DATA RECORDS:
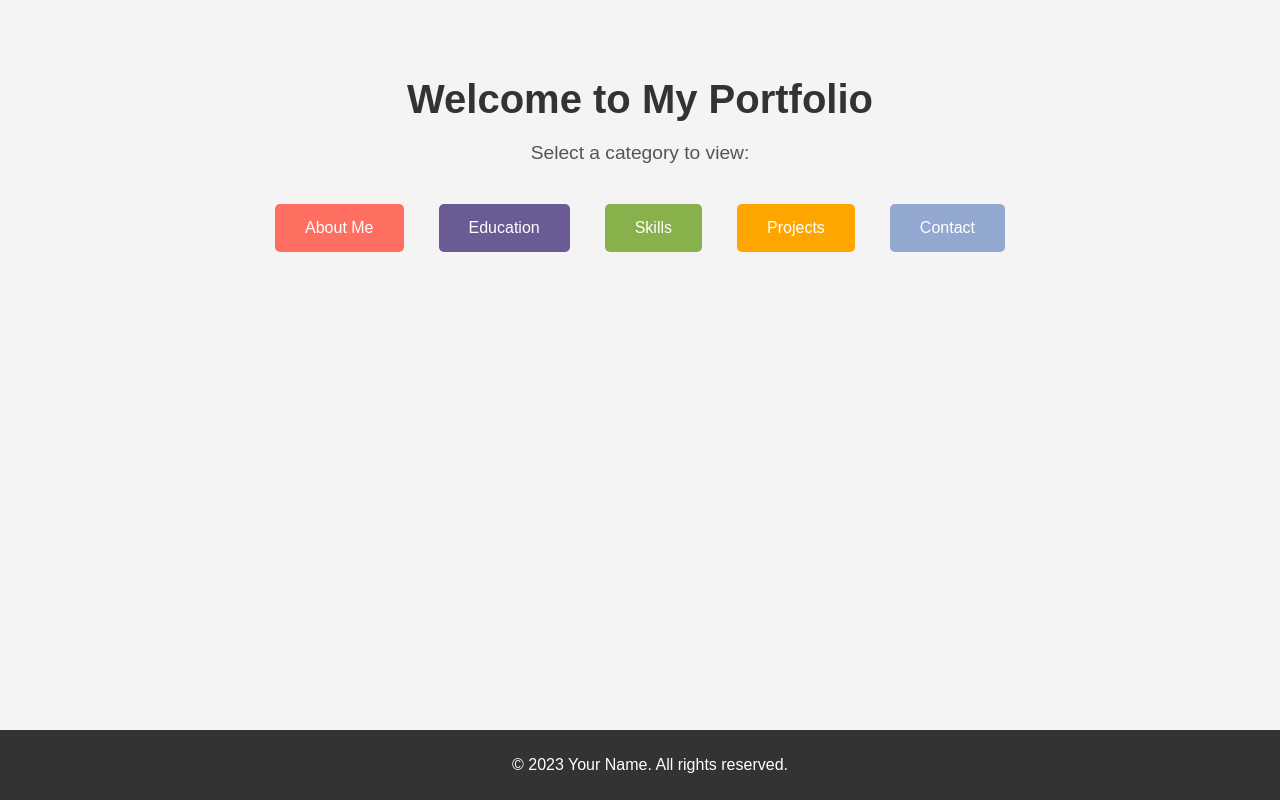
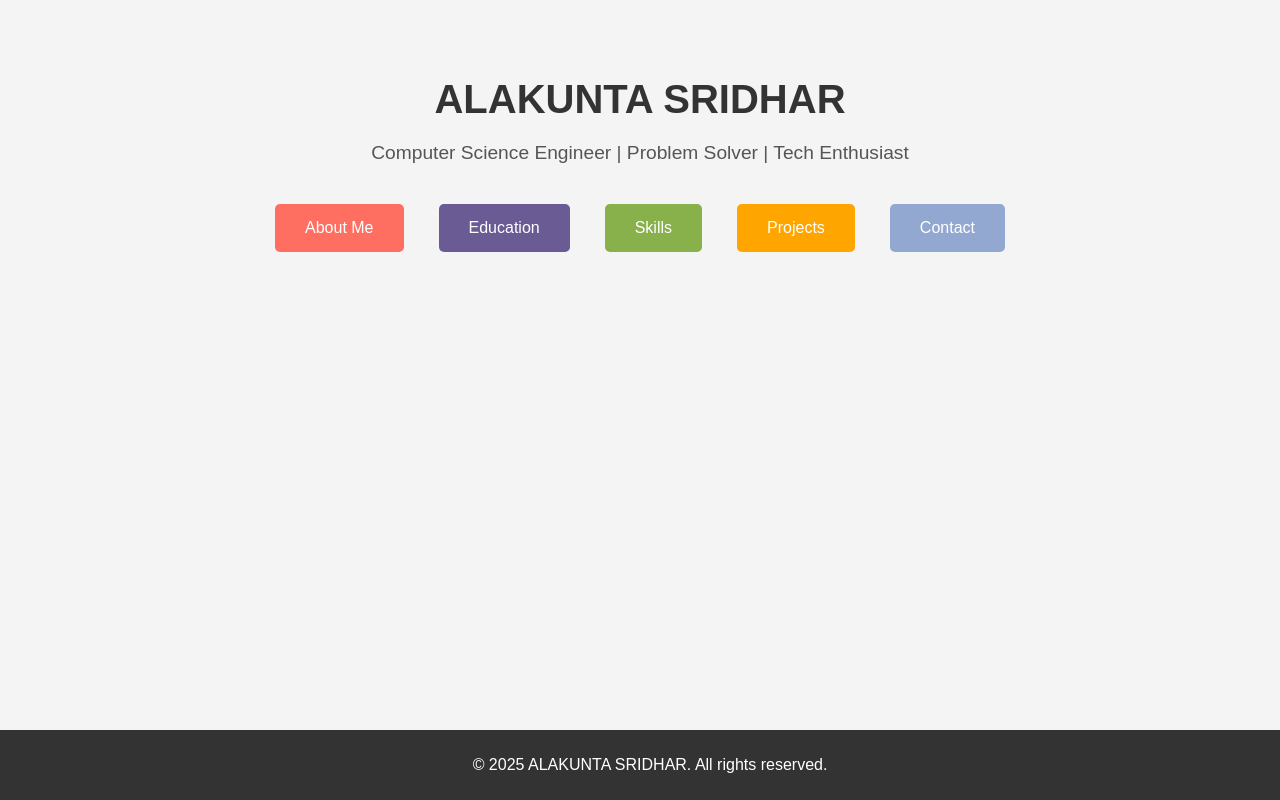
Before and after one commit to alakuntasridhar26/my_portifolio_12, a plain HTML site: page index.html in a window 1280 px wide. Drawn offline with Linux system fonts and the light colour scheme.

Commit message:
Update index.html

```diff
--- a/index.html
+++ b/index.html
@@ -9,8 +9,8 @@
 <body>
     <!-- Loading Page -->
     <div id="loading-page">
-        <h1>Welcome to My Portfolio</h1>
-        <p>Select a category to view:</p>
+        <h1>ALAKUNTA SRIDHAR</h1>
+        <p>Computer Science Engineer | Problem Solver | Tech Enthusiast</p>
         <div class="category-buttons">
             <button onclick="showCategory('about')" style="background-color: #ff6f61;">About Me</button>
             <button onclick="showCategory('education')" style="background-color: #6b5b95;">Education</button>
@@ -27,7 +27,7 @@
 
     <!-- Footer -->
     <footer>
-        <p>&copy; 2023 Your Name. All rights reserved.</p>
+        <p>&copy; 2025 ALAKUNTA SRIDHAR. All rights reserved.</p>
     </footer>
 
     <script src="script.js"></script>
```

YOUR TASK: Copy all lines from the material that contain "index".

SOLUTION FOR THIS EXERCISE:
Before and after one commit to alakuntasridhar26/my_portifolio_12, a plain HTML site: page index.html in a window 1280 px wide. Drawn offline with Linux system fonts and the light colour scheme.
Update index.html
--- a/index.html
+++ b/index.html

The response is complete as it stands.